The Use of Music Therapy in the Treatment of Mental Illness and the Enhancement of Societal Wellbeing
Music Therapy can be broadly described as the use of Music in a therapeutic context in order to help improve mental health. Music Therapy does not simply imply the playing of music to patients, relaxing though this may be, but in fact it does involve more active involvement of the patient, so as to use the power of music in order to help improve the mental health of patients and in order to treat mental health conditions. We review the evidence for the effect of Music Therapy on Depression, Anxiety, Schizophrenia, Sleep Disorders, and Dementia. Encouraging singing appears to be a good adjunct to treating all of these conditions, and it also seems to help bonding between mothers and children within families. Music appears to be beneficial to both the individual, and also to the improvement of social cohesion. The reasons for this must reside in the nature of music itself as an art form which supports human interactions within society.
Music and Health Institute Terms
Anxiety; Children; Depression; Mental Health; Mental Illness; Music Medicine; Neurocognitive Disorders; Recreative Music Methods; Singing a Song; Sleep Wake Disorders; Wellness and Well-Being
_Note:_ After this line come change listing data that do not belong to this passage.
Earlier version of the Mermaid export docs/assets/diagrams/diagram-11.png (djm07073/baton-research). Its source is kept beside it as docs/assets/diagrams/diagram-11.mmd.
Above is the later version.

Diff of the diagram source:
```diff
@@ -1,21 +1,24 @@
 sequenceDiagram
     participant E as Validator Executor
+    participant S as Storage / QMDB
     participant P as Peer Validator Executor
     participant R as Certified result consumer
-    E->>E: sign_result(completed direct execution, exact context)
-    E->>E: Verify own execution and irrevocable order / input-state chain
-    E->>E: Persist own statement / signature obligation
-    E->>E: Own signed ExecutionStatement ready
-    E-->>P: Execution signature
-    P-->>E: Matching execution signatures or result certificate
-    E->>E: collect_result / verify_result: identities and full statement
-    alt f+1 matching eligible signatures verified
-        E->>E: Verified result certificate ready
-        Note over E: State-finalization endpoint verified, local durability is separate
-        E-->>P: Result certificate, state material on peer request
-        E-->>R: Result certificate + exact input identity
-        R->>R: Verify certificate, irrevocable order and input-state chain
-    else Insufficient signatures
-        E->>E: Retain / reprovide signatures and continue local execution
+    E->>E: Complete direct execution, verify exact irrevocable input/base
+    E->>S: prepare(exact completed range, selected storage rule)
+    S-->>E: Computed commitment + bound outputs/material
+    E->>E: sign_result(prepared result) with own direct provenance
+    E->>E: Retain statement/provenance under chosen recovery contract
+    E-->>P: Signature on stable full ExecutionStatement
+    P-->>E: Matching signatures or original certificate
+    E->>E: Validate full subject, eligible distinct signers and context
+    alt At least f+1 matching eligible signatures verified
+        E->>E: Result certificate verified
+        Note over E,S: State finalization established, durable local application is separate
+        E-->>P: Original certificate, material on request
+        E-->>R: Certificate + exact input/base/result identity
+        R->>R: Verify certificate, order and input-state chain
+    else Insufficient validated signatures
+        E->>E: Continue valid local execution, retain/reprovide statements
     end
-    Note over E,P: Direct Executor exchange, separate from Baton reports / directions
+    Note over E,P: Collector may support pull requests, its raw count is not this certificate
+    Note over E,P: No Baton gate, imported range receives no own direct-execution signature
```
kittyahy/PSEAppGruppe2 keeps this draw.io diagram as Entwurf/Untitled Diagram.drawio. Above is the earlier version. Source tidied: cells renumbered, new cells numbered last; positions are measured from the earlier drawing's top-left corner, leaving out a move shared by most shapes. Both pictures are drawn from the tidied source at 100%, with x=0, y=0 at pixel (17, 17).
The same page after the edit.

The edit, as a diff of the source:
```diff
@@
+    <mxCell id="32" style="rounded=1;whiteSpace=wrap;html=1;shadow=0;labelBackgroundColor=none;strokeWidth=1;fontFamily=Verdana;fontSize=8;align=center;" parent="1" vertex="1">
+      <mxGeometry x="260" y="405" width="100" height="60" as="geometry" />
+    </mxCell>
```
Anxiety; Children; Dementia; Depression; Mental Disorders; Parent-Child Relations; Quality of Life
Editorials, Opinions, Position Papers
Psychiatric and Mental Health
Wang, S., & Agius, M. (2018). The Use of Music Therapy in the Treatment of Mental Illness and the Enhancement of Societal Wellbeing. Psychiatria Danubina, 30 (Suppl 7), 595-600. Retrieved from https://remix.berklee.edu/mhi-music-mental-health/134